Uncovering the front porch and restoring facade details help a Queen Anne-style home assume its former shape
Decades of "updates" have stripped many an older home of its architectural integrity. Take this 1912 house in Huntington Station, New York. "The gambrel roof and the construction date suggest that this house was built in late Queen Anne style," says Chicago-based architect John Myefski. "But the elements that made it distinctive have been removed or covered up over the years."
Paring back the first floor to reveal the porch, which was enclosed at some point, and widening the entry portico would immediately improve the facade's proportions and make it more inviting, says Myefski. He also proposes some less pricey adjustments: period-appropriate square-cut shingles on the third story with fish-scale shingles above the cornice at the top to add texture. As Myefski points out, "It's a big project, but these changes could be made in phases, as budget permits."
The angle of the entry gable was modified to match the roofline above the third story.

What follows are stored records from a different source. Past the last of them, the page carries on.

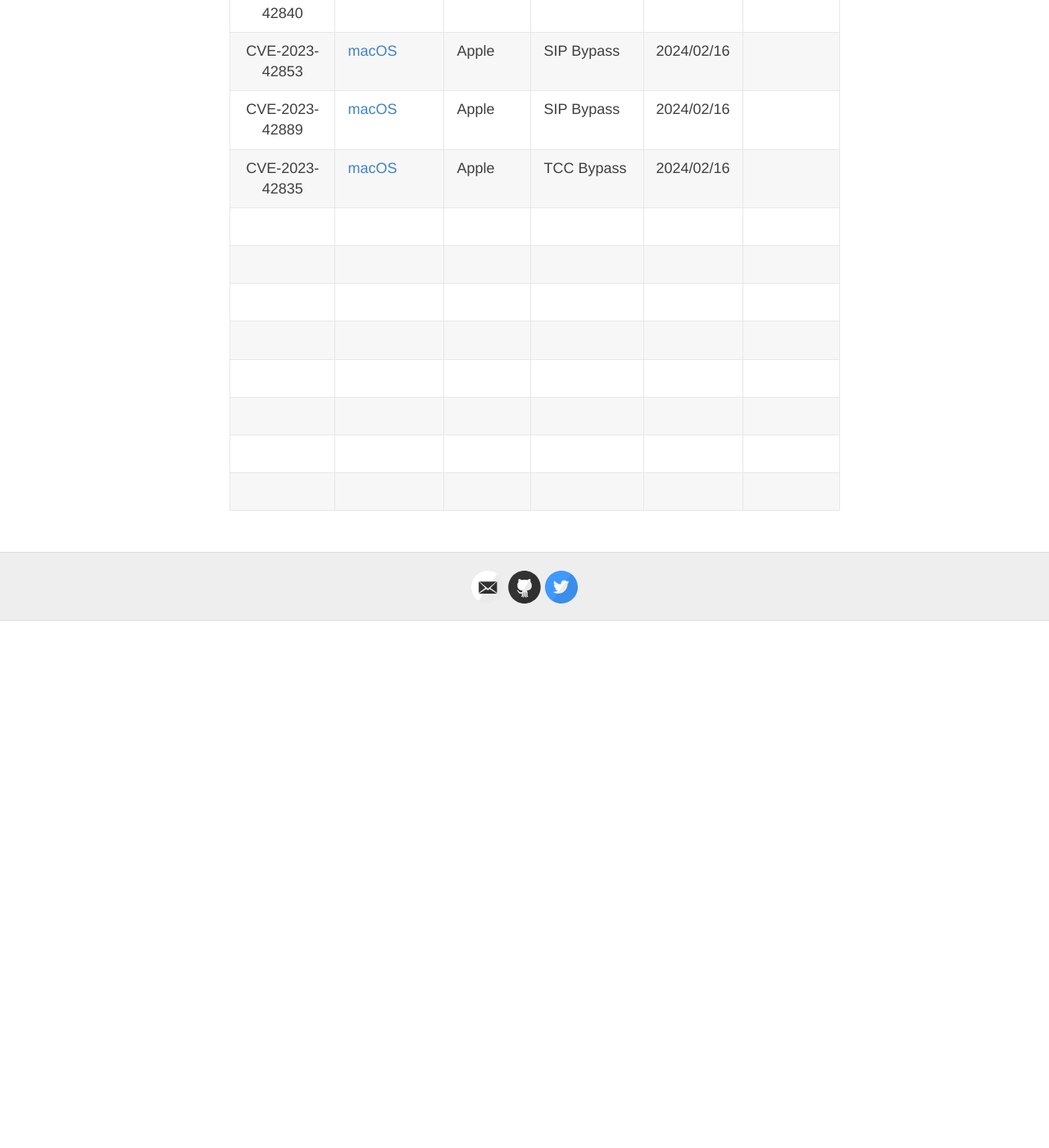
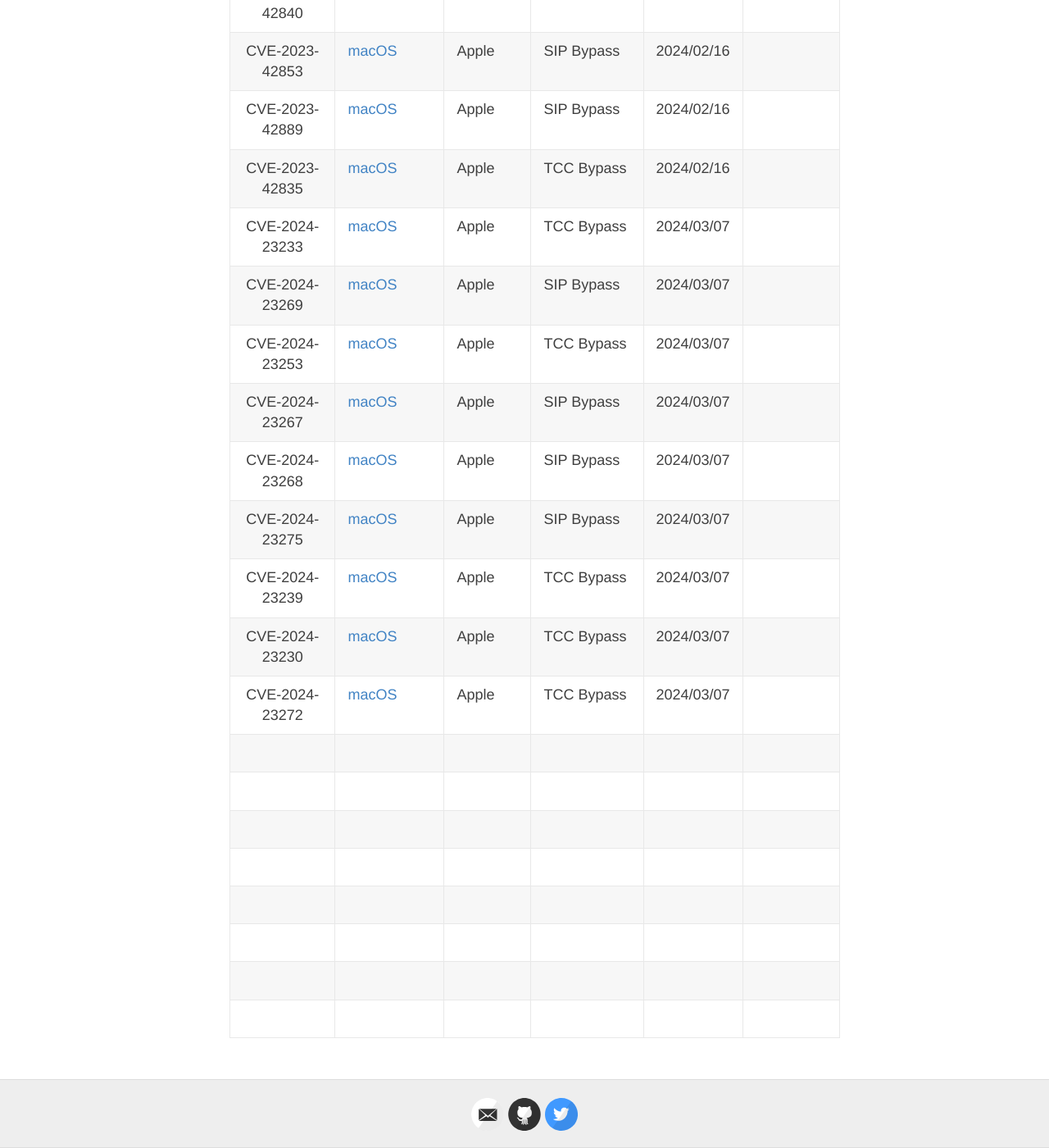
Before and after one commit to jhftss/jhftss.github.io, a Jekyll site: the page built from CVEs.md, in a window 1280 px wide and 1400 px high, scrolled down 13083 px. Shown: the whole window at 82% size. Built offline with Jekyll 4.4.1, drawn with Linux system fonts in a browser that asks for light colours; before the commit the page ends 13840 px from its top, so only the background shows below that.

Commit message:
Add some new CVE entries

```diff
--- a/CVEs.md
+++ b/CVEs.md
@@ -185,6 +185,15 @@ permalink: /cvelist/
 |                        CVE-2023-42853                        | [macOS](https://support.apple.com/en-gb/HT213984)            | Apple       | SIP Bypass                    | 2024/02/16     |                                                              |
 |                        CVE-2023-42889                        | [macOS](https://support.apple.com/en-gb/HT213984)            | Apple       | SIP Bypass                    | 2024/02/16     |                                                              |
 |                        CVE-2023-42835                        | [macOS](https://support.apple.com/en-gb/HT213984)            | Apple       | TCC Bypass                    | 2024/02/16     |                                                              |
+|                        CVE-2024-23233                        | [macOS](https://support.apple.com/kb/HT214084)               | Apple       | TCC Bypass                    | 2024/03/07     |                                                              |
+|                        CVE-2024-23269                        | [macOS](https://support.apple.com/kb/HT214084)               | Apple       | SIP Bypass                    | 2024/03/07     |                                                              |
+|                        CVE-2024-23253                        | [macOS](https://support.apple.com/kb/HT214084)               | Apple       | TCC Bypass                    | 2024/03/07     |                                                              |
+|                        CVE-2024-23267                        | [macOS](https://support.apple.com/kb/HT214084)               | Apple       | SIP Bypass                    | 2024/03/07     |                                                              |
+|                        CVE-2024-23268                        | [macOS](https://support.apple.com/kb/HT214084)               | Apple       | SIP Bypass                    | 2024/03/07     |                                                              |
+|                        CVE-2024-23275                        | [macOS](https://support.apple.com/kb/HT214084)               | Apple       | SIP Bypass                    | 2024/03/07     |                                                              |
+|                        CVE-2024-23239                        | [macOS](https://support.apple.com/kb/HT214084)               | Apple       | TCC Bypass                    | 2024/03/07     |                                                              |
+|                        CVE-2024-23230                        | [macOS](https://support.apple.com/kb/HT214084)               | Apple       | TCC Bypass                    | 2024/03/07     |                                                              |
+|                        CVE-2024-23272                        | [macOS](https://support.apple.com/kb/HT214084)               | Apple       | TCC Bypass                    | 2024/03/07     |                                                              |
 |                                                              |                                                              |             |                               |                |                                                              |
 |                                                              |                                                              |             |                               |                |                                                              |
 |                                                              |                                                              |             |                               |                |                                                              |
```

The cornice animates the facade and provides a visual transition between the different types of siding above and below it.
Foundation plantings disguise the bare concrete foundation.
Traditional muntins make the windows look more like they may have when the house was built.
Sidelights help channel sunlight inside from the porch; slate-blue paint makes the door a handsome focal point.